Set down all of the data that follows word for word, without the images.

[Extracted information — start]

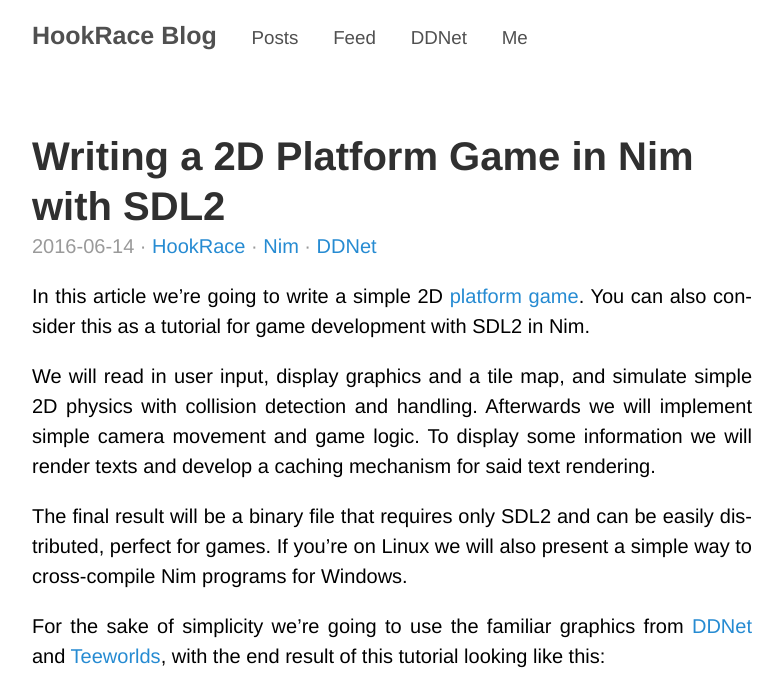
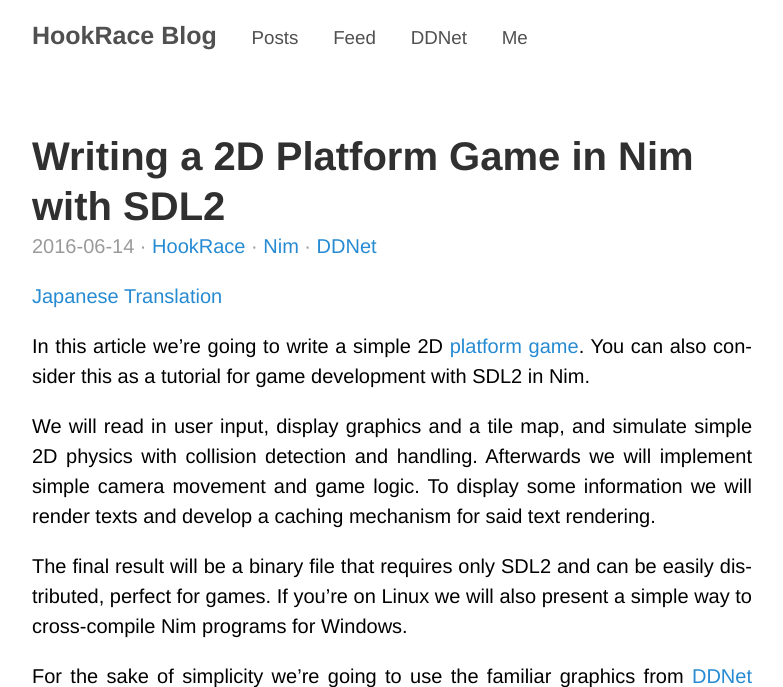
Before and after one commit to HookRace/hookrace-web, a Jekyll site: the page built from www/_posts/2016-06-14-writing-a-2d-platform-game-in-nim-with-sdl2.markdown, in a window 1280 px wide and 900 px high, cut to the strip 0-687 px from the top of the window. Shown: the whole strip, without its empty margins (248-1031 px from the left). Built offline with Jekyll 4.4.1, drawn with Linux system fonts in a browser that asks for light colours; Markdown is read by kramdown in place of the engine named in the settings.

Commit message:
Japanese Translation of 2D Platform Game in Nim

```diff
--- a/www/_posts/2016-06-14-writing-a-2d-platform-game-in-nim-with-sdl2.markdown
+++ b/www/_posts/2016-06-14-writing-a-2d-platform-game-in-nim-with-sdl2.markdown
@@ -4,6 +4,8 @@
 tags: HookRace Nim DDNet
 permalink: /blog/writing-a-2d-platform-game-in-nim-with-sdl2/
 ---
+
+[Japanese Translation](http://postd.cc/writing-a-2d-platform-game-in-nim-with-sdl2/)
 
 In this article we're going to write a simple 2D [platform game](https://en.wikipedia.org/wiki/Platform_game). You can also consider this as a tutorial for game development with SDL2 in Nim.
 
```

[Extracted information — finish]

-- Solved exercise --
Before and after one commit to HookRace/hookrace-web, a Jekyll site: the page built from www/_posts/2016-06-14-writing-a-2d-platform-game-in-nim-with-sdl2.markdown, in a window 1280 px wide and 900 px high, cut to the strip 0-687 px from the top of the window. Shown: the whole strip, without its empty margins (248-1031 px from the left). Built offline with Jekyll 4.4.1, drawn with Linux system fonts in a browser that asks for light colours; Markdown is read by kramdown in place of the engine named in the settings.

Commit message:
Japanese Translation of 2D Platform Game in Nim

```diff
--- a/www/_posts/2016-06-14-writing-a-2d-platform-game-in-nim-with-sdl2.markdown
+++ b/www/_posts/2016-06-14-writing-a-2d-platform-game-in-nim-with-sdl2.markdown
@@ -4,6 +4,8 @@
 tags: HookRace Nim DDNet
 permalink: /blog/writing-a-2d-platform-game-in-nim-with-sdl2/
 ---
+
+[Japanese Translation](http://postd.cc/writing-a-2d-platform-game-in-nim-with-sdl2/)
 
 In this article we're going to write a simple 2D [platform game](https://en.wikipedia.org/wiki/Platform_game). You can also consider this as a tutorial for game development with SDL2 in Nim.
 
```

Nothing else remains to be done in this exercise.